**What the exercise asks**
Among the entries below, find the lines holding "https" and copy them.

*** Source records ***

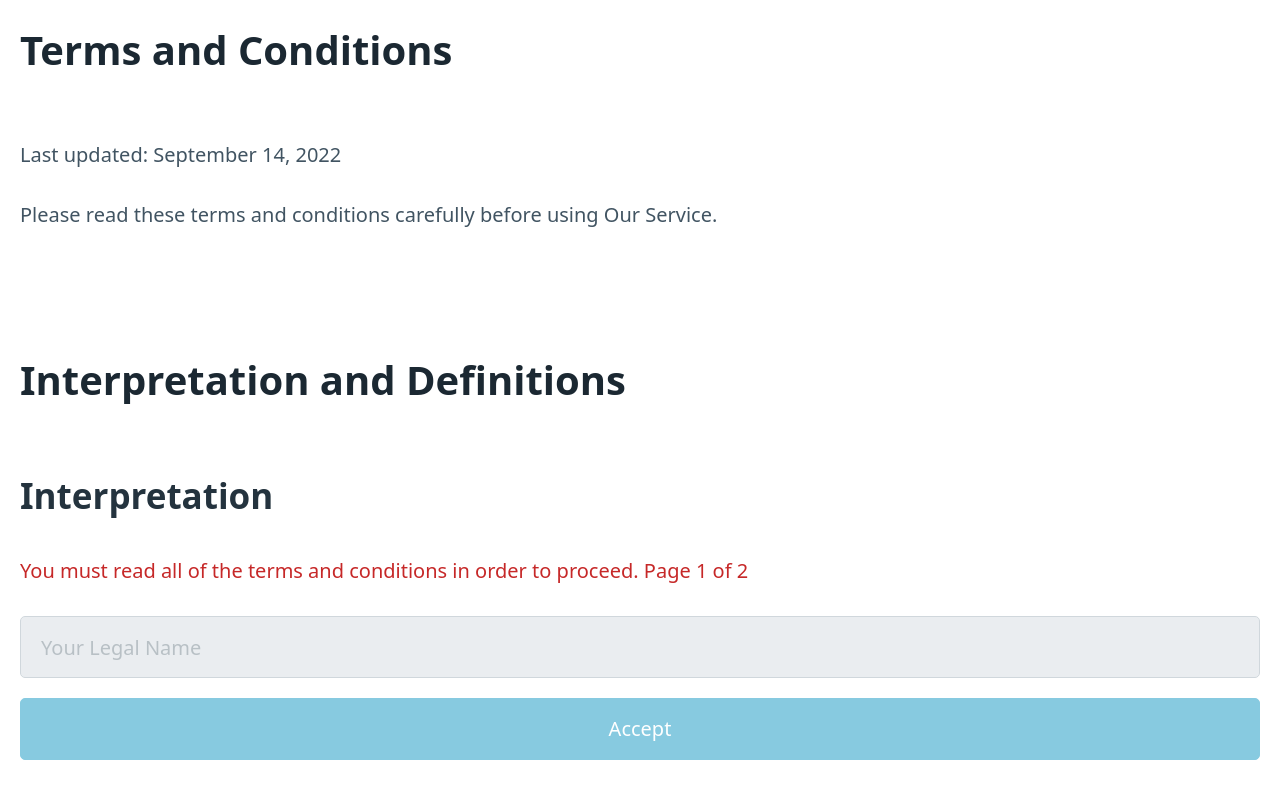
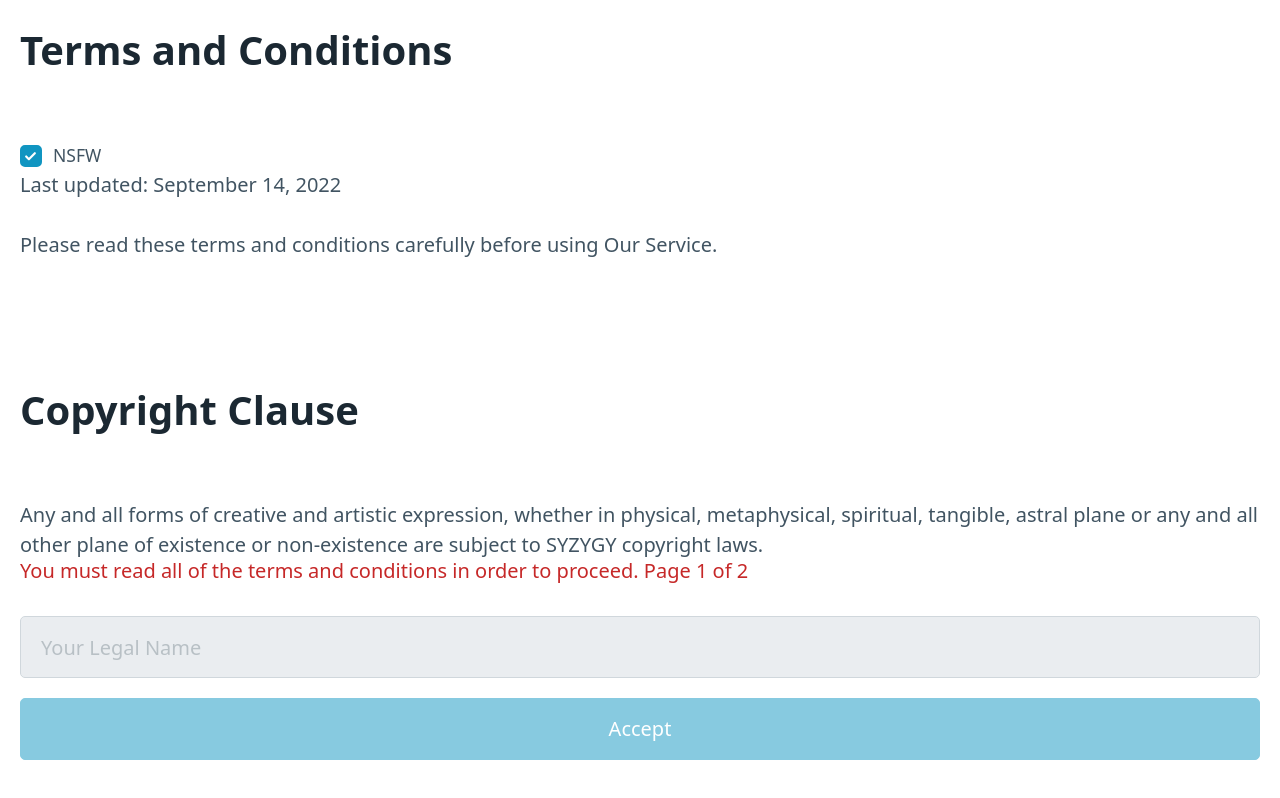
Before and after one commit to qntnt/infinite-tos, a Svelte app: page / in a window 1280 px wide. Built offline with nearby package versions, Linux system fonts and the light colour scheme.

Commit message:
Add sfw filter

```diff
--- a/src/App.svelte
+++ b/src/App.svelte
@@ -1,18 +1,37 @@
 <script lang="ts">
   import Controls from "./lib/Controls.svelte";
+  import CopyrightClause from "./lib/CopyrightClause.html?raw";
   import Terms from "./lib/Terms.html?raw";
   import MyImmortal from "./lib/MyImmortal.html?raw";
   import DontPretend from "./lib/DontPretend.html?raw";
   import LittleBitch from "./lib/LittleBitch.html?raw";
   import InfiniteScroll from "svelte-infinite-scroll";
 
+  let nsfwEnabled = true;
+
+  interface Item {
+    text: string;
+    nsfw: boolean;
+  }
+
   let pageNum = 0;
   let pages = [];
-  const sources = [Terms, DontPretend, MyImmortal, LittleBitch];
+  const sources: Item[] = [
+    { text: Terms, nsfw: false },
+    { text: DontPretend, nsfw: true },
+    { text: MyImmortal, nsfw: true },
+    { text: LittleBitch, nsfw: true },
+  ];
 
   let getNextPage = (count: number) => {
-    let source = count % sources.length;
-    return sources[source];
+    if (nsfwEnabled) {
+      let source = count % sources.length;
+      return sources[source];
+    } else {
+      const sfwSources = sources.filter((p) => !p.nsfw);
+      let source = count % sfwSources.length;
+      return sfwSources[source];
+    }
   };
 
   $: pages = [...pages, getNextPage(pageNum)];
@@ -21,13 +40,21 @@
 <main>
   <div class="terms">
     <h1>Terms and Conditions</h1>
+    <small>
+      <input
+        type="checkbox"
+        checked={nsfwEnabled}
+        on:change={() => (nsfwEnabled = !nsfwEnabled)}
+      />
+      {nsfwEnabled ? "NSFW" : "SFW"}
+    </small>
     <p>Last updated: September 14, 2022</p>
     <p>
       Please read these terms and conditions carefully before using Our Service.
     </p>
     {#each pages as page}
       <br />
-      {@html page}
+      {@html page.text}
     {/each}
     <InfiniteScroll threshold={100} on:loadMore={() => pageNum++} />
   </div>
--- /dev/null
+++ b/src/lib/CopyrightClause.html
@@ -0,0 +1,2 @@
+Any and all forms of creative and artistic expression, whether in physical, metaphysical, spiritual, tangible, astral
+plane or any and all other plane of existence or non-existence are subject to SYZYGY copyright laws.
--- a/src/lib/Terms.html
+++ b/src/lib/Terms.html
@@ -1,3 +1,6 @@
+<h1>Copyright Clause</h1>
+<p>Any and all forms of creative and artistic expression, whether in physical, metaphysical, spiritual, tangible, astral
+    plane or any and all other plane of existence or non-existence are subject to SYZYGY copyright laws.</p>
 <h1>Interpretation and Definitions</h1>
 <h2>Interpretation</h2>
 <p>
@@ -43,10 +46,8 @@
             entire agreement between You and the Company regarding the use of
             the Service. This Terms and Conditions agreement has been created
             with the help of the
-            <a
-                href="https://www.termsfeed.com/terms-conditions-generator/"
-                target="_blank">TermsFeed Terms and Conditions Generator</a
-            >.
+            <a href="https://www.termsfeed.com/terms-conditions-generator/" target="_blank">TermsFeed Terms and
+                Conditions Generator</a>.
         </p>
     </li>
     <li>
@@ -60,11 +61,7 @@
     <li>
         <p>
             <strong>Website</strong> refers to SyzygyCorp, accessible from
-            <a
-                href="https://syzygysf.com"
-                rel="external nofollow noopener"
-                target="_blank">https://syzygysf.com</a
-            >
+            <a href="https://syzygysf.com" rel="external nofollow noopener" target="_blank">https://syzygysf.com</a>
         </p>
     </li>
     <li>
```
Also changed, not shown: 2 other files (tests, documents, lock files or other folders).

***

**Written reply**
-                href="https://www.termsfeed.com/terms-conditions-generator/"
+            <a href="https://www.termsfeed.com/terms-conditions-generator/" target="_blank">TermsFeed Terms and
-                href="https://syzygysf.com"
-                target="_blank">https://syzygysf.com</a
+            <a href="https://syzygysf.com" rel="external nofollow noopener" target="_blank">https://syzygysf.com</a>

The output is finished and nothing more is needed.